I am sorry, but now I don't exactly understand what you expect from me. You won't let me off the hook that easy, but you try to forbid me to insist my criticism (not Watson's) of the book?
I admire your efforts to pursuit White's attack after 18...Re8 - maybe you should write an addendum to COWE? After a closer look (I could not resist) I must admit that 21...Nd7 is incorrect. 21...Ne4 22.Rfh1 f6 23.Qc2 (I had overlooked that one) also looks interesting.
Anyhow, for the last time I will state that ADP should have mentioned this. White's play is not trivial at all. ADP should be grateful that you do their work. As I already said, I am too busy to analyse deeply.

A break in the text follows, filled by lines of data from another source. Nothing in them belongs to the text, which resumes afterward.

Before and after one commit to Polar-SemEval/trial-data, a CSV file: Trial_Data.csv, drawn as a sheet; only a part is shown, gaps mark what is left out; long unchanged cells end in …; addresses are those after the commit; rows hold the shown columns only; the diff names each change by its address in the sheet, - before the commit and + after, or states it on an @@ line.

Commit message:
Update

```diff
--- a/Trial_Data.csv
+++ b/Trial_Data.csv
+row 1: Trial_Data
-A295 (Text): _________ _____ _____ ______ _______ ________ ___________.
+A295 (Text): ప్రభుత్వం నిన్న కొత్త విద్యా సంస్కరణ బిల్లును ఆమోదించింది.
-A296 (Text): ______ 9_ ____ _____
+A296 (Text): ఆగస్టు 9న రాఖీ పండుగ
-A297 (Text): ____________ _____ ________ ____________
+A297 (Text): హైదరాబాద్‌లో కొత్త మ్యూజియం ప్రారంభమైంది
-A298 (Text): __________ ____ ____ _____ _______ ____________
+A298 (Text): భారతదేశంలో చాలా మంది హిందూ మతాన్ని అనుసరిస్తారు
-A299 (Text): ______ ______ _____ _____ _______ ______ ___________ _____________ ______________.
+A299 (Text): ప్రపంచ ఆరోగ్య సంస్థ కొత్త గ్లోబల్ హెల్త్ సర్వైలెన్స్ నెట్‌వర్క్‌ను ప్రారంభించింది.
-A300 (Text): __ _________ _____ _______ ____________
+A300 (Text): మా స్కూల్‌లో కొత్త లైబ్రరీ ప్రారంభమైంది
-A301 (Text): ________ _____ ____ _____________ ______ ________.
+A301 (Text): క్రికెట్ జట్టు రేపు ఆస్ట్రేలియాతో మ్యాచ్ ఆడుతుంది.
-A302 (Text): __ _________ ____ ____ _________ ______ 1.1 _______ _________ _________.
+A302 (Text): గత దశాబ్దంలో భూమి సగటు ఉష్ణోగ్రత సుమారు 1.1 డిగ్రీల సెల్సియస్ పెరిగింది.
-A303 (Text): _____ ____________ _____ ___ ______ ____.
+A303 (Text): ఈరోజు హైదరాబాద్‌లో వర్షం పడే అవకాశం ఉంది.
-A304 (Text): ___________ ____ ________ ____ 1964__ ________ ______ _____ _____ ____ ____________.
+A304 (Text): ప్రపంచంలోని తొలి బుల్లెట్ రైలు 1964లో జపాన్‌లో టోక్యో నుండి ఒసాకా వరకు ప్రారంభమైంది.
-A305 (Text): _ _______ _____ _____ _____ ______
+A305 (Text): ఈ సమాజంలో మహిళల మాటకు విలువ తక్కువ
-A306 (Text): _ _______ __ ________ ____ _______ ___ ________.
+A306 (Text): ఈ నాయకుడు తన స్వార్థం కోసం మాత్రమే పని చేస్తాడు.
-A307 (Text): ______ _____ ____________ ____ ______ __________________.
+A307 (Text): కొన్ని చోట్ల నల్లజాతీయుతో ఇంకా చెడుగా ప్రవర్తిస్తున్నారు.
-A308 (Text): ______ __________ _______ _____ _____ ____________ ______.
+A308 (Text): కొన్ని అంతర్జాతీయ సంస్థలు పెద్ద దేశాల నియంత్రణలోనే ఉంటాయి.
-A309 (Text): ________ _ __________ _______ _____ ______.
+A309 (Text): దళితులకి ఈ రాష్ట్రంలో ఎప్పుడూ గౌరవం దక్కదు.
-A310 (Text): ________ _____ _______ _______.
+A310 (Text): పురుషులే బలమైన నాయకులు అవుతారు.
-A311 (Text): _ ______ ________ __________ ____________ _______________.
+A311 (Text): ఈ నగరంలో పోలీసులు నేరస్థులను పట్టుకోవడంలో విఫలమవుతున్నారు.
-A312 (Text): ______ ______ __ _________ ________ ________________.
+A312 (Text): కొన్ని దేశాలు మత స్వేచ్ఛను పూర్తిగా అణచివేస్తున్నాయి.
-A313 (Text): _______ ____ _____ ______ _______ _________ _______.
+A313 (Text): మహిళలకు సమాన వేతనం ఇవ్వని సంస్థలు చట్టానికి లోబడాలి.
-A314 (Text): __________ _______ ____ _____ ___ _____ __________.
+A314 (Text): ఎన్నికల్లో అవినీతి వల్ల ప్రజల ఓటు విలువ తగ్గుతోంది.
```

I have made my point often enough; you have posts of Tracke and TN to address as well.


MnB in the original thread about COWE you gave this ...Qc8 line as an example of why the Caro-KAnn exchange was a "second-rate" opening and said that it only leads to "equality for White at best" - at least I think it was you  Huh it might have been TN in which case I apologise. I´ve already pointed out that COWE does not cover all possible defensive moves like the Anand series, on the other hand the repertoire is more economical, but it does require independent research to plug some holes, for me thats part of the fun - if you grasp the essence of the positions and like the idea, then thats half the battle. Just glance at some of the ideas in this thread and the game GM Lie played and I dont think you can fail to be impressed by the beauty of it.

I´m a bit confused about your stance in this also, do you believe that COWE recommends "second-rate" openings in which White is fighting for equality? If we can establish that this is not so then your main grievance is that COWE does not present a full tree of the possible defensive moves - in which case I completely agree with you here!

I have already adressed TN and Tracke and am waiting for replies so dont try switching the subject...we´ll eventually get to the bottom of those grievances but for what its worth I dont think Tracke believes this line is completely innocuous, whereas TN as usual leaves me slightly baffled as to what book he is consulting that would say the Fischer-Petrosian line is OK for Black!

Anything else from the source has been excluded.